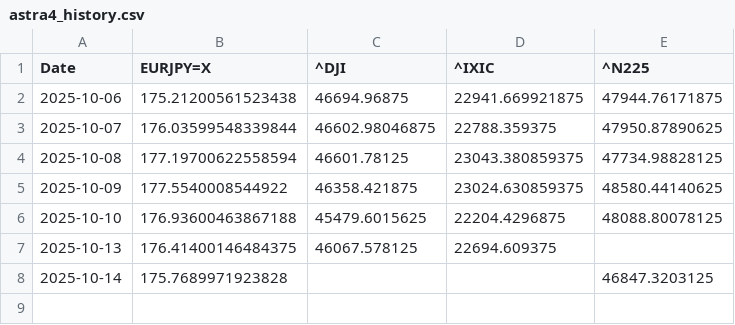
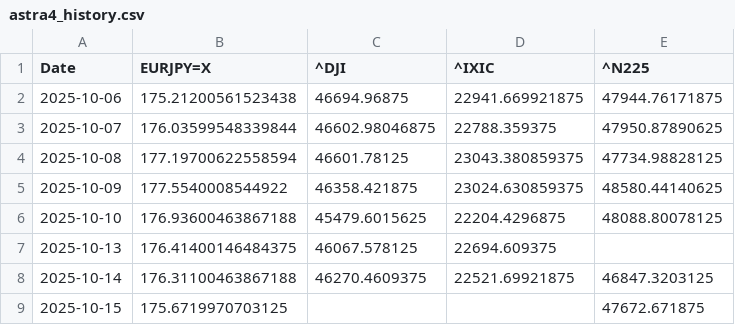
Before and after one commit to SakuraIndex/Sakura-Index-Site, a CSV file: docs/charts/astra4_history.csv, drawn as a sheet.

```diff
--- a/docs/charts/astra4_history.csv
+++ b/docs/charts/astra4_history.csv
@@ -7,2 +7,3 @@ Date,EURJPY=X,^DJI,^IXIC,^N225
 2025-10-13,176.41400146484375,46067.578125,22694.609375,
-2025-10-14,175.7689971923828,,,46847.3203125
+2025-10-14,176.31100463867188,46270.4609375,22521.69921875,46847.3203125
+2025-10-15,175.6719970703125,,,47672.671875
```
Also changed, not shown: 21 other files.
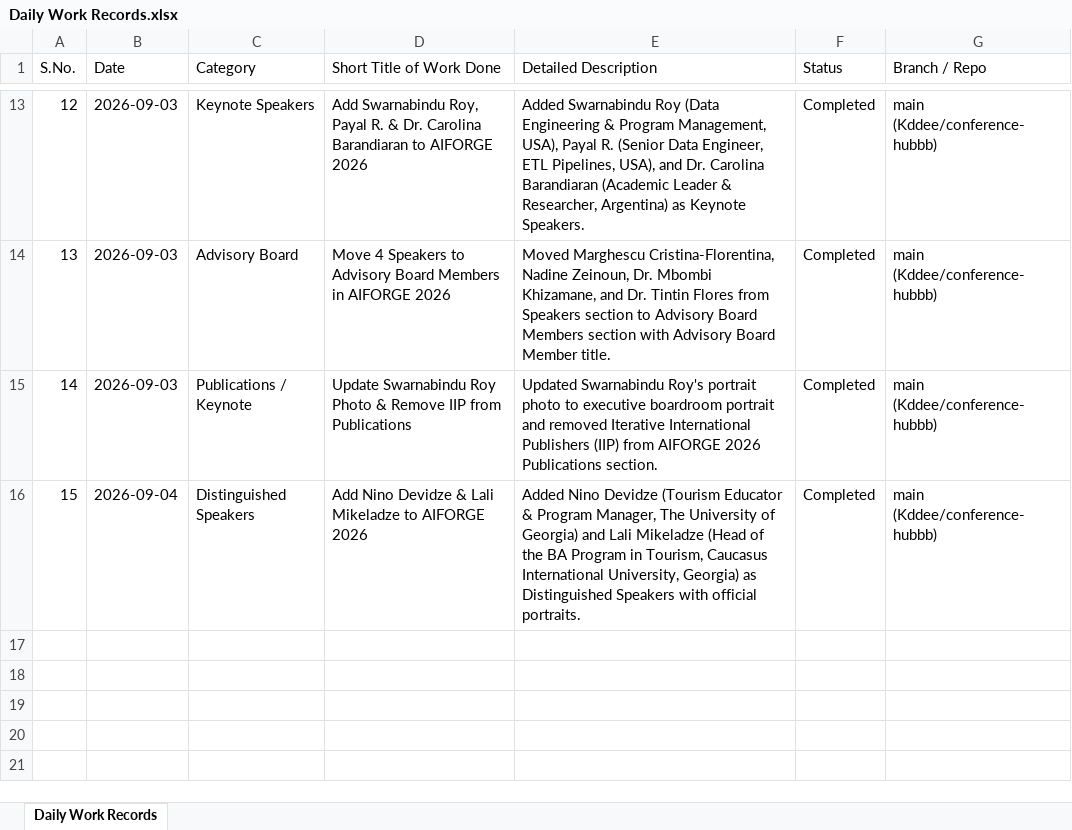
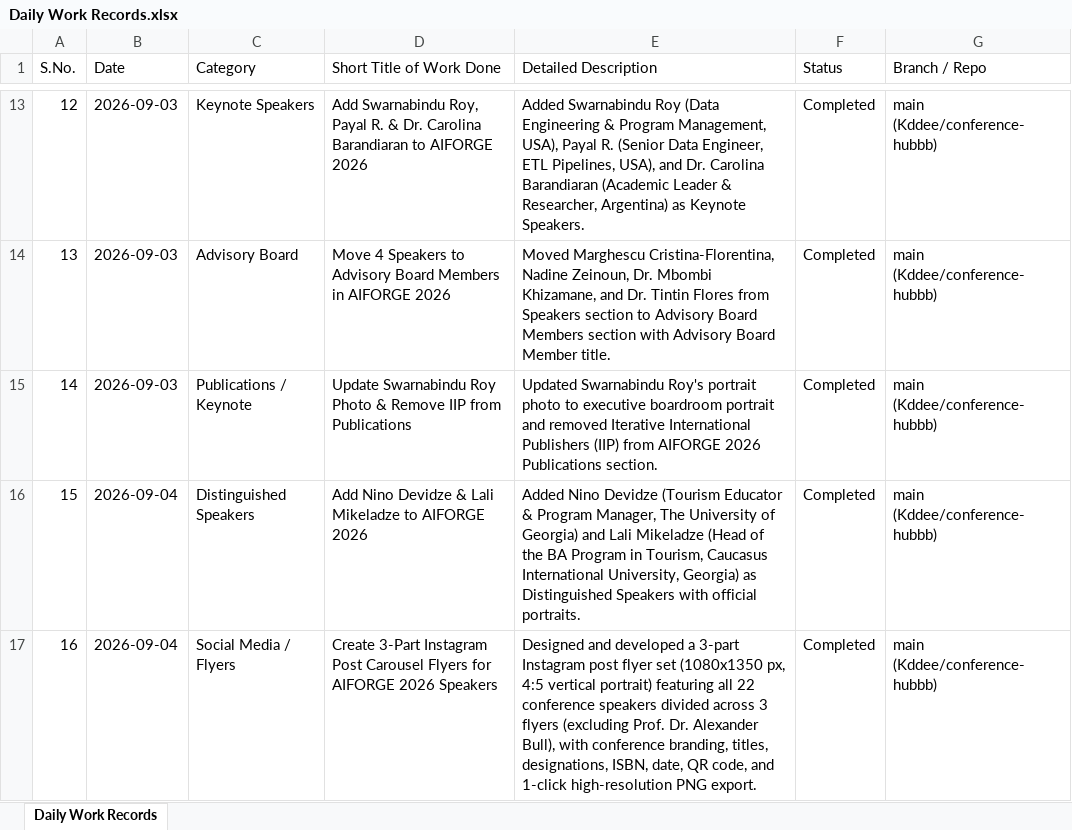
Before and after one commit to Kddee/conference-hubbb, an Excel workbook: Daily Work Records.xlsx, sheet Daily Work Records, drawn as a sheet; only a part is shown, gaps mark what is left out; values as stored, in another font and other column widths than the file's, no borders; the diff names each change by its address in the sheet, - before the commit and + after, or states it on an @@ line.

Commit message:
Create 3-part Instagram post flyers for AIFORGE 2026 speakers and update Daily Work Records

```diff
--- a/Daily Work Records.xlsx (sheet Daily Work Records)
+++ b/Daily Work Records.xlsx (sheet Daily Work Records)
+row 17: 16 | 2026-09-04 | Social Media / Flyers | Create 3-Part Instagram Post Carousel Flyers for AIFORGE 2026 Speakers | Designed and developed a 3-part Instagram post flyer set (1080x1350 px, 4:5 vertical portrait) featuring all 22 conference speakers divided across 3 flyers (excluding Prof. Dr. Alexander Bull), with conference branding, titles, designations, ISBN, date, QR code, and 1-click high-resolution PNG export. | Completed | main (Kddee/conference-hubbb)
```
Also changed, not shown: 5 other files.
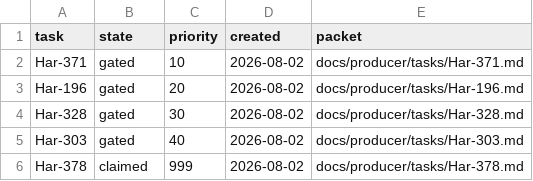
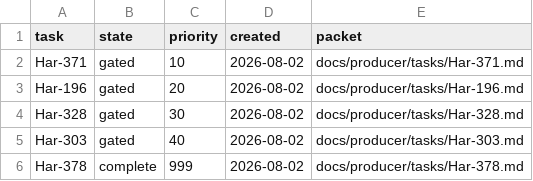
Before and after one commit to rioyokotalab/harness, a TSV file: docs/producer/index.tsv, drawn as a sheet.

```diff
--- a/docs/producer/index.tsv
+++ b/docs/producer/index.tsv
@@ -5,2 +5,2 @@ Har-328	gated	30	2026-08-02	docs/producer/tasks/Har-328.md
 Har-303	gated	40	2026-08-02	docs/producer/tasks/Har-303.md
-Har-378	claimed	999	2026-08-02	docs/producer/tasks/Har-378.md
+Har-378	complete	999	2026-08-02	docs/producer/tasks/Har-378.md
```
Also changed, not shown: docs/tasks/index.tsv, 10 other files.
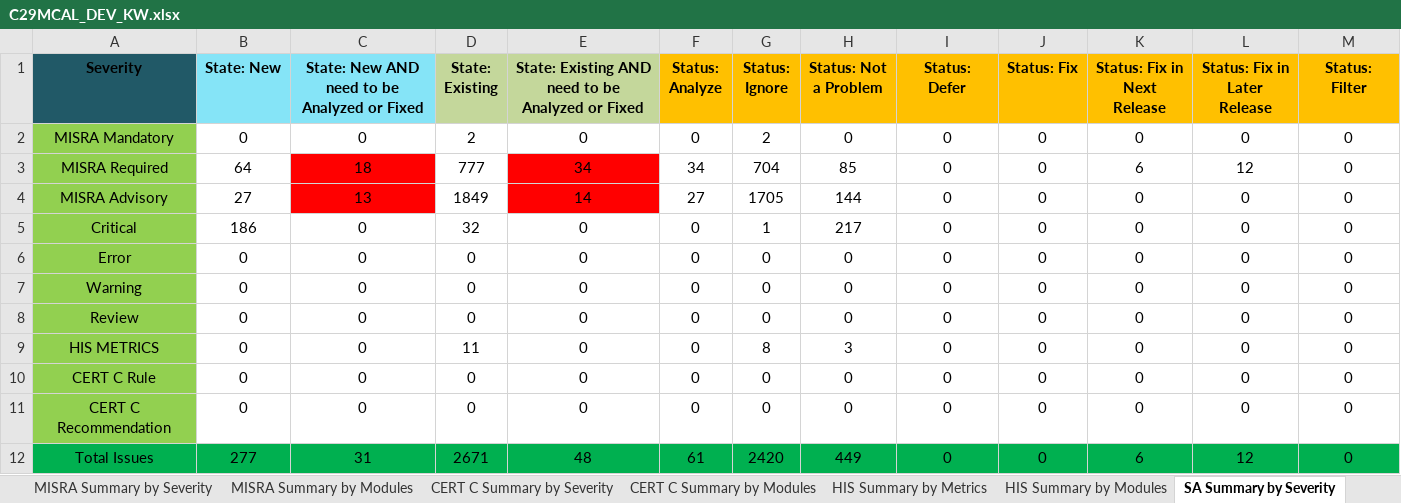
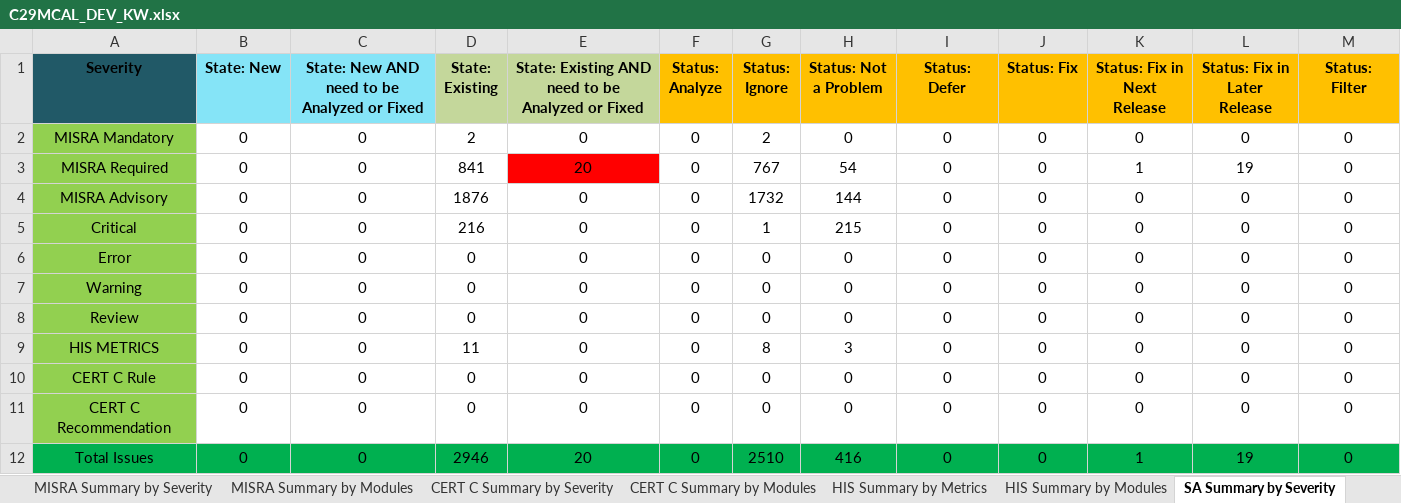
Before and after one commit to TexasInstruments/f29h85x-mcal, an Excel workbook: docs/Static_Analysis/C29MCAL_DEV_KW.xlsx, sheet SA Summary by Severity, drawn as a sheet; only a part is shown; values as stored, in another font and other column widths than the file's, no borders; the diff names each change by its address in the sheet, - before the commit and + after, or states it on an @@ line.

```diff
--- a/docs/Static_Analysis/C29MCAL_DEV_KW.xlsx (sheet SA Summary by Severity)
+++ b/docs/Static_Analysis/C29MCAL_DEV_KW.xlsx (sheet SA Summary by Severity)
-B3 (State: New): 64
+B3 (State: New): 0
-C3: 18
+C3: 0
-C3:C4 fill: #FF0000
+C3:C4 fill: none
-D3 (State: Existing): 777
+D3 (State: Existing): 841
-E3: 34
+E3: 20
-F3 (Status: Analyze): 34
+F3 (Status: Analyze): 0
-G3 (Status: Ignore): 704
+G3 (Status: Ignore): 767
-H3 (Status: Not a Problem): 85
+H3 (Status: Not a Problem): 54
-K3 (Status: Fix in Next Release): 6
+K3 (Status: Fix in Next Release): 1
-L3 (Status: Fix in Later Release): 12
+L3 (Status: Fix in Later Release): 19
-B4 (State: New): 27
+B4 (State: New): 0
-C4: 13
+C4: 0
-D4 (State: Existing): 1849
+D4 (State: Existing): 1876
-E4: 14
+E4: 0
-E4 fill: #FF0000
+E4 fill: none
-F4 (Status: Analyze): 27
+F4 (Status: Analyze): 0
-G4 (Status: Ignore): 1705
+G4 (Status: Ignore): 1732
-B5 (State: New): 186
+B5 (State: New): 0
-D5 (State: Existing): 32
+D5 (State: Existing): 216
-H5 (Status: Not a Problem): 217
+H5 (Status: Not a Problem): 215
-B12 (State: New): 277
+B12 (State: New): 0
-C12: 31
+C12: 0
-D12 (State: Existing): 2671
+D12 (State: Existing): 2946
-E12: 48
+E12: 20
-F12 (Status: Analyze): 61
+F12 (Status: Analyze): 0
-G12 (Status: Ignore): 2420
+G12 (Status: Ignore): 2510
-H12 (Status: Not a Problem): 449
+H12 (Status: Not a Problem): 416
-K12 (Status: Fix in Next Release): 6
+K12 (Status: Fix in Next Release): 1
-L12 (Status: Fix in Later Release): 12
+L12 (Status: Fix in Later Release): 19
```
Also changed, not shown: sheet Raw Issue Details, sheet SA Summary by Modules, sheet MISRA Summary by Modules, sheet Active Deviation Permits, sheet MISRA Summary by Severity, sheet Deviation Summary by Class, 3 more sheets.
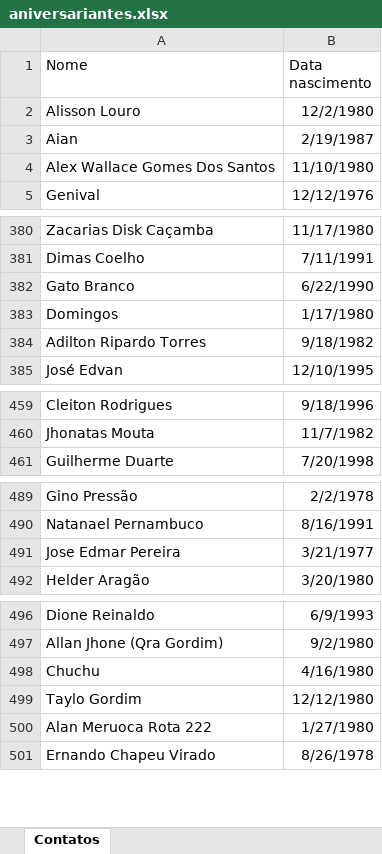
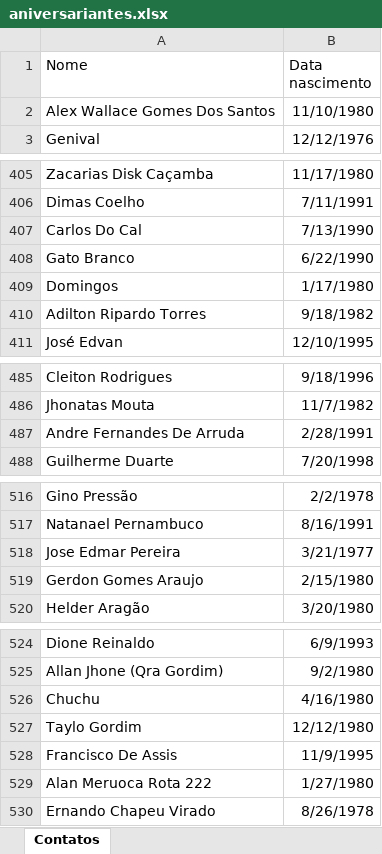
Before and after one commit to jfilhoempresarial-ops/tr.alienigenaV5, an Excel workbook: scripts/aniversariantes.xlsx, sheet Contatos, drawn as a sheet; only a part is shown, gaps mark what is left out; values as stored, in another font and other column widths than the file's, no borders; table styles not drawn; the diff covers the shown part only; the diff names each change by its address in the sheet, - before the commit and + after, or states it on an @@ line.

```diff
--- a/scripts/aniversariantes.xlsx (sheet Contatos)
+++ b/scripts/aniversariantes.xlsx (sheet Contatos)
@@ row 2 moved to row 662: Alisson Louro @@
@@ row 3 moved to row 663: Aian @@
+row 407: Carlos Do Cal | 7/13/1990
+row 487: Andre Fernandes De Arruda | 2/28/1991
+row 519: Gerdon Gomes Araujo | 2/15/1980
+row 528: Francisco De Assis | 11/9/1995
```
Also changed, not shown: 27 added rows elsewhere in this sheet, scripts/cargas.xlsx, 13 other files.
########################################
Prompt — Within the data, how many lines hold "Release"? Respond with only the number.

Answer for the task — 8